At that point one should focus on being more interesting than a potato in interviews.

It is impossible to have a professional forum where the majority of your professionals are anonymous.

Map of Actuarial Hiring Companies
Reply With Quote
Old 02-15-2017, 07:37 AM
Westley Westley is offline
Join Date: Nov 2001
Posts: 26,670

Riley said it won't help "in this field" - I assume he was responding to the specific question above, which is getting hired. Agree.

If comment was meant to apply to "in this field" broadly, then exam. You have to pass them eventually.
Reply With Quote
Old 02-15-2017, 08:06 AM
lllj's Avatar
lllj lllj is offline
Join Date: May 2011
Studying for Exam 7
Posts: 5,036

Really, learning VBA at the level employers will expect doesn't take more than a few days. You can do this and also study for an exam, it's very doable.

If you learned the following in VBA you'd be ahead of the game in my opinion
Know how to record a macro and run that macro later
Know how to open the visual basic editor
Know how to write a sub that creates a message box that says hello world
Know how to write a function that takes an input of a number and adds 1 to it
Write a macro that pastes the number 10 into cell B5
Write a macro that loops through 10 cells and pastes numbers in them

No one's going to expect substantially more than that. Bonus points for learning what an event macro is and how to write one (get a macro to trigger when someone changes a cell, for example).

Once you know the above it's easy enough to play around and learn how to do other basic things.
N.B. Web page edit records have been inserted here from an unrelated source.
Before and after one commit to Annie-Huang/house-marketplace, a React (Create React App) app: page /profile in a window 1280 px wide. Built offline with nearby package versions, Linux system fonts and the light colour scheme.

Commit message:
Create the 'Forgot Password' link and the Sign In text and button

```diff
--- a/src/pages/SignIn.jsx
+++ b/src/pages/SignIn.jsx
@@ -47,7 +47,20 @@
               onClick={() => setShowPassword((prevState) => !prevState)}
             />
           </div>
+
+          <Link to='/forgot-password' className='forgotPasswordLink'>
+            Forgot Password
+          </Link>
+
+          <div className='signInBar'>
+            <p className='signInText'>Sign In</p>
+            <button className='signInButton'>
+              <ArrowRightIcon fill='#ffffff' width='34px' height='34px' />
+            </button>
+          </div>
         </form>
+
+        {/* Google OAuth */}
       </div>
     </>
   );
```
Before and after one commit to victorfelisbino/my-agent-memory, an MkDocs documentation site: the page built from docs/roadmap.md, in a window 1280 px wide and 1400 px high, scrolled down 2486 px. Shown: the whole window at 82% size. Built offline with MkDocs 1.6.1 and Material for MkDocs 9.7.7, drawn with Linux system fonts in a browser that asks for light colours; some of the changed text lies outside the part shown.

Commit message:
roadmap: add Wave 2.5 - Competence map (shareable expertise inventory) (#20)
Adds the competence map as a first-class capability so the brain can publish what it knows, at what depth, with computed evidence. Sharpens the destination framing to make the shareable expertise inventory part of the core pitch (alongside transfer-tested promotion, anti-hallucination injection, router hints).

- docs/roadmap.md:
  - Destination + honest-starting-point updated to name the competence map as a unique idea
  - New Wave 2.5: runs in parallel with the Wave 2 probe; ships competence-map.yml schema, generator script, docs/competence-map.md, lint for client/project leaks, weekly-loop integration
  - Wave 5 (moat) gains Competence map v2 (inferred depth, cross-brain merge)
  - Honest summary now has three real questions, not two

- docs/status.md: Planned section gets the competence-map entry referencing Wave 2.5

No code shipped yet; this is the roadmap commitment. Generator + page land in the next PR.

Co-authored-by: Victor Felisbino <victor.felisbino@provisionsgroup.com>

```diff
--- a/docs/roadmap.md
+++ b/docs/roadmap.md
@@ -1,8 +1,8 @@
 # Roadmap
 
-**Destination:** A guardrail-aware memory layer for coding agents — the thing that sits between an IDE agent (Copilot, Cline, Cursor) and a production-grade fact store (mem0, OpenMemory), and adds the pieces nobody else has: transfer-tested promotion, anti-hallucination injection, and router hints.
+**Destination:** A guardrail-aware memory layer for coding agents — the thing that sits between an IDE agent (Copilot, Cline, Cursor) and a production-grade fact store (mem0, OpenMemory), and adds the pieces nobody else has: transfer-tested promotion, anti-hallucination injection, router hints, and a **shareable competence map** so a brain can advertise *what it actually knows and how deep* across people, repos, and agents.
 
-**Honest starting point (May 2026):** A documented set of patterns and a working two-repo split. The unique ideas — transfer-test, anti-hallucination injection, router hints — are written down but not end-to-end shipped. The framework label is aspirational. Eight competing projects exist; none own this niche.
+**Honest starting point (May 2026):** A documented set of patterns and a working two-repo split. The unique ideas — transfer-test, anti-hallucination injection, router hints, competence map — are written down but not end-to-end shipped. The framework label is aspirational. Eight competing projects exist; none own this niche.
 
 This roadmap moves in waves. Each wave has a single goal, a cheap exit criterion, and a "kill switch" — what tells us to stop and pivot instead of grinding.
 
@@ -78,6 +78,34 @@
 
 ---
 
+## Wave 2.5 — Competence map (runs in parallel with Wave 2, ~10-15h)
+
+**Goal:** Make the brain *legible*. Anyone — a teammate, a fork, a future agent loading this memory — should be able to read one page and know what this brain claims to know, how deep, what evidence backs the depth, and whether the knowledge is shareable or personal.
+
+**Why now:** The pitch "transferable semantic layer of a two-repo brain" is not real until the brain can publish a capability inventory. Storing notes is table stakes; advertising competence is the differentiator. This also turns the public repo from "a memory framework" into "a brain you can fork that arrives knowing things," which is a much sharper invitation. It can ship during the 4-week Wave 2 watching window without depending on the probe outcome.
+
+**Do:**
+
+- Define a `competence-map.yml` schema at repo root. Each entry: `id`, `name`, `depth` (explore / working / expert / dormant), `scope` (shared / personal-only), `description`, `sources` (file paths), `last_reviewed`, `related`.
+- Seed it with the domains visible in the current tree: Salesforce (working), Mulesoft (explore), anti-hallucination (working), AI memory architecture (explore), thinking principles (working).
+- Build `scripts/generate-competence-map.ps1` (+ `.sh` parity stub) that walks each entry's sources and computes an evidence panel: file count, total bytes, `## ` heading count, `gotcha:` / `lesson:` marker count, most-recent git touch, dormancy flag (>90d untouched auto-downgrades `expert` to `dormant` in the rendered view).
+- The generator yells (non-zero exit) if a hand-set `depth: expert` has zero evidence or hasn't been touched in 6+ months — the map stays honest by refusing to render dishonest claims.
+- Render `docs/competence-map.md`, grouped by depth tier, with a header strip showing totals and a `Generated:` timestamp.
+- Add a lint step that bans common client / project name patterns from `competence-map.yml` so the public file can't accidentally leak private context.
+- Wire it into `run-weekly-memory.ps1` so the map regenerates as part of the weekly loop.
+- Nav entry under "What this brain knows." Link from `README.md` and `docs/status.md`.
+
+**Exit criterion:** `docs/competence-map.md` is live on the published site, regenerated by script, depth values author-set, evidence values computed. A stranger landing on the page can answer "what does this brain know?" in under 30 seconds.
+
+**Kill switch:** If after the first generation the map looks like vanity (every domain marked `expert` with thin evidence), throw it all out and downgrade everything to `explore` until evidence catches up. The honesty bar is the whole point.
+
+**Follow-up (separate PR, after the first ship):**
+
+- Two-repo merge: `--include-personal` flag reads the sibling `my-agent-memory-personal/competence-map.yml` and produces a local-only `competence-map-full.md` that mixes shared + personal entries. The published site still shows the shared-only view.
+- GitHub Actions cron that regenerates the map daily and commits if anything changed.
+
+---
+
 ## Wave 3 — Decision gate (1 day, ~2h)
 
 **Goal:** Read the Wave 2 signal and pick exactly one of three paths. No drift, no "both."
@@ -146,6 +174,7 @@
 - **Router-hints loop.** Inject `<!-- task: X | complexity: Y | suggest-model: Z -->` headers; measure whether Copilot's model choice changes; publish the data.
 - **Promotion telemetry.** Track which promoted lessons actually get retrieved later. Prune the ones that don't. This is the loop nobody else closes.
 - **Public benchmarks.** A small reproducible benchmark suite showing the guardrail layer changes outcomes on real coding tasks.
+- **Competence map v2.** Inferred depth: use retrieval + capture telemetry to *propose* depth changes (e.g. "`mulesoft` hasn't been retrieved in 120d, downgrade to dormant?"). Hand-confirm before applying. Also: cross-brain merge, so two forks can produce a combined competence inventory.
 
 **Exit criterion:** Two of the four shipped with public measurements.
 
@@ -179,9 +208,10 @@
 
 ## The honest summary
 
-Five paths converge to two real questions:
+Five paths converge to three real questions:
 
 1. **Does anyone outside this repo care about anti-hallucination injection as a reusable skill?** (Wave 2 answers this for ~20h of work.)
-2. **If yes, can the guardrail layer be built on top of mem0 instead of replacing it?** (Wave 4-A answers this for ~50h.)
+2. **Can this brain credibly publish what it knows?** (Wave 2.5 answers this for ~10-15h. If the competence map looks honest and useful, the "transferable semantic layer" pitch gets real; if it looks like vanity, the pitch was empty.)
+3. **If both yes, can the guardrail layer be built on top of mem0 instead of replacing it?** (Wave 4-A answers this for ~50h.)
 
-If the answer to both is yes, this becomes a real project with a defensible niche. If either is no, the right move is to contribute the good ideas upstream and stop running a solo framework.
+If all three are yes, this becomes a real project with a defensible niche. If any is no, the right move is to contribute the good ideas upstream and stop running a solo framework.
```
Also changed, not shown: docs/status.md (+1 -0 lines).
Just need to learn the basic loops and syntax for referencing cells.
Reply With Quote

Thread Tools Search this Thread
Search this Thread:

Advanced Search
Display Modes

Posting Rules
You may not post new threads
You may not post replies
You may not post attachments
You may not edit your posts

BB code is On
Smilies are On
[IMG] code is On
HTML code is Off

All times are GMT -4. The time now is 10:31 AM.

Powered by vBulletin®
Copyright ©2000 - 2018, Jelsoft Enterprises Ltd.
*PLEASE NOTE: Posts are not checked for accuracy, and do not
represent the views of the Actuarial Outpost or its sponsors.
Page generated in 0.27281 seconds with 9 queries